Friday, May 24, 2013

Between You, Me, and the Staten Island Ferry

One hell of an interview here. Great questions, great answers. Elton John is like a Mom, I'll bet.

Thursday, May 9, 2013

I Love Ya Honey ... But ...

Speaking of Rod (as we were), his new album was released this week. It's his first record of "original" material since 1995's SPANNER IN THE WORKS and follows a series of standards interpretations that sold like crazy while eroding nearly all his remaining coolness and contemporary relevance, which is one reason his lively biography was such a fun surprise.

The new album, called TIME, dovetails with his book a little too snugly. There's an autobiographical career-spanning number called "Can't Stop Me Now," in which he meets Maggie May; and "Brighton Beach" reflects on paying his dues as an R&B singing sideman in the early 1960s. A sappy breakup song, "It's Over," covers his despair at the crumbling of a marriage (like his to Rachel Hunter); and several cuts make reference to his "happy ending" current marriage to Penny Lancaster and all the gross, sober, healthy habits she's inspired in him. There's also some icky sexytime Rod ("Sexual Religion" and "Make Love to Me Tonight") and obligatory covers of Tom Waits ("Picture in a Frame") and Bob Dylan ("Corrina Corrina.")

As a "comeback" rock album, this is still way too adult contemporary, with songs that recall the Rod of old without actually being quite as good as them. The production is loaded with strings. Rod's voice is still there but it's a gentle kind of gruff. The thing about Rod in the old days was, he was such a terrific singer, other good musicians gravitated toward him. Jeff Beck, for example, was deathly serious about assembling a kickass group and probably chose his singer too well: He'd be humiliated when American audiences and critics mistook Rod for the group's namesake.

These artists (guitarists including Beck, Ron Wood, and Gary Grainger; drummers Mickey Waller and Carmine Appice, among many others) provided the background that brought Rod's emotional voice to life. Today, you've got longtime Stewart collaborator Jim Cregan, drummer Kenny Aronoff, and a billion cello players on TIME but the magic isn't quite there. Here's Rod then and now.

Thursday, May 2, 2013

Who do you think you are? Rod Stewart!?

If there is a funnier or better-written rock-star autobiography out there I'd like to read it. Rod Stewart recounts his five-decade career with humor and forthrightness, never taking himself too seriously but coming off as genuine as you might expect a bazillionaire pop star whose access to supermodels and Lamborghinis far exceed what he'd otherwise deserve.

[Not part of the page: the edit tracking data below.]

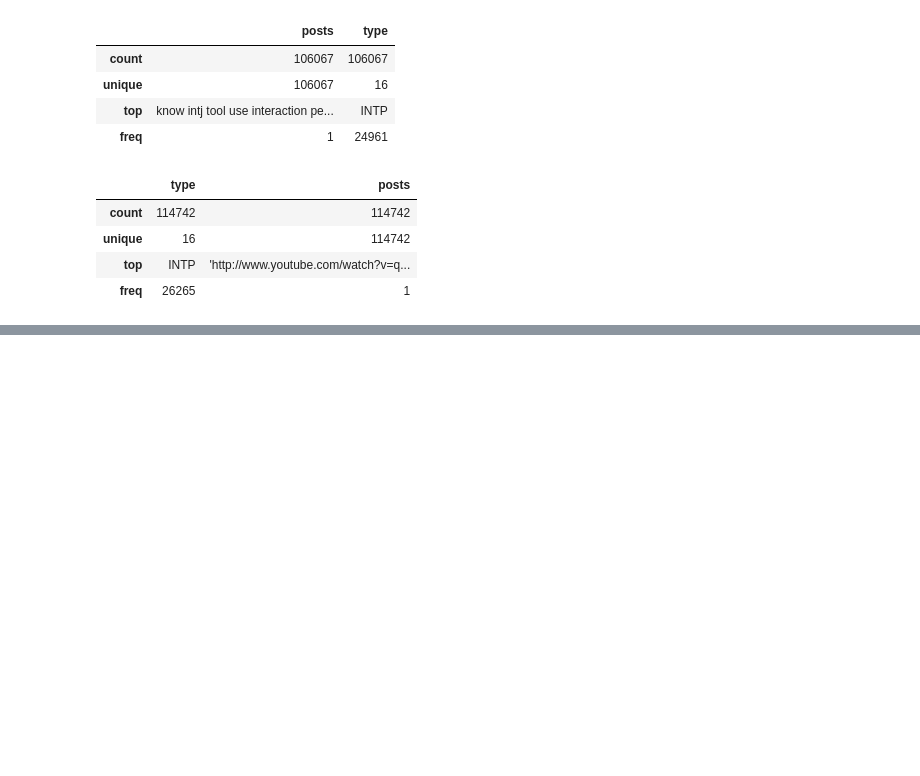
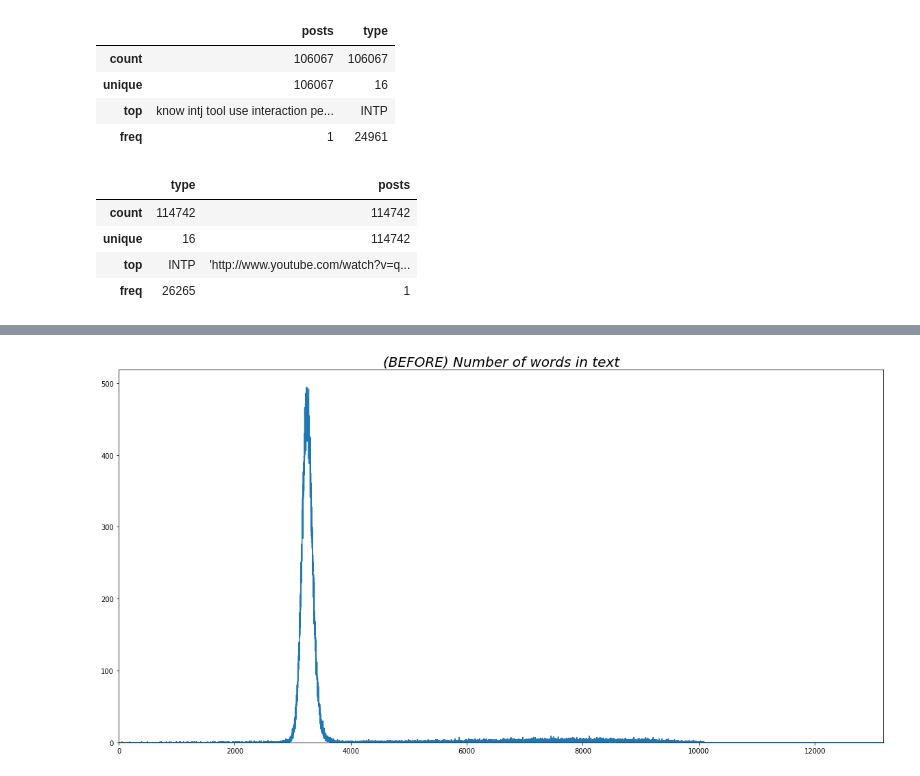
Before and after one commit to squid-cat/MBTI-NLP, a Jupyter notebook: data_analytics.ipynb, the cells around one changed output, grey strips where cells are left out. Saved outputs shown, nothing was run; the diff lists cells and outputs as text; code cells hidden in the pictures; blank space fills up the shorter version.

```diff
--- a/data_analytics.ipynb
+++ b/data_analytics.ipynb
@@ -41,0 +99,19 @@ datas.describe(include='O')
+# %%
+# wards count
+counts = dict()
+for v in datas['posts']:
+  count = len(v)
+  counts[count] = counts.get(count, 0) + 1
+
+lst_display = list()
+for i in range(max(counts)):
+  lst_display.append(counts.get(i, 0))
+
+plt.figure(figsize=(20,10))
+plt.plot(lst_display)
+plt.xlim(0, max(counts))
+plt.ylim(0)
+plt.title('(BEFORE) Number of words in text',fontdict={'size':20,'style':'italic'})
+plt.show()
+# %% [output]
+[figure, added]
```
Also changed, not shown: parts of 6 cells of this notebook.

I've always loved Rod Stewart's voice, and chapters detailing how he paid his dues imitating his American soul idols like Sam Cooke alongside Long John Baldry in clubs where the Rolling Stones were also fighting to make a name for themselves are revealing. What comes through is an ambition is every bit as outstanding as his voice, culminating in an inspired period between the late 1960s and early 1970s where he fronted the Jeff Beck Group, then the Faces for their best moments, while at the same time recording some absolutely terrific solo albums that even today don't get the credit they are due.

Rod's weaknesses in songwriting -- it just never came easy for him -- and a propensity to give into fashion are addressed with humor and self-depreciating candor. He is not afraid to tell you about how he painstakingly dyes and fixes his hair and about indulging a geeky model-railroad hobby. Or the stomach-pumping episode. Or his love for soccer as a fan and participant. Or his well-deserved reputation for business savvy including a stint as a tax exile. Or the womanizing and drug use. Or, you know, the last 30 years of his career.

The model-chasing and love affair with his current wife takes up a little too much space near the end but boy is the rest a lot of  fun. I supplemented the read by streaming the Beck, Faces and early solo records with admiration, wonder and forgiveness. Rod Stewart is just great.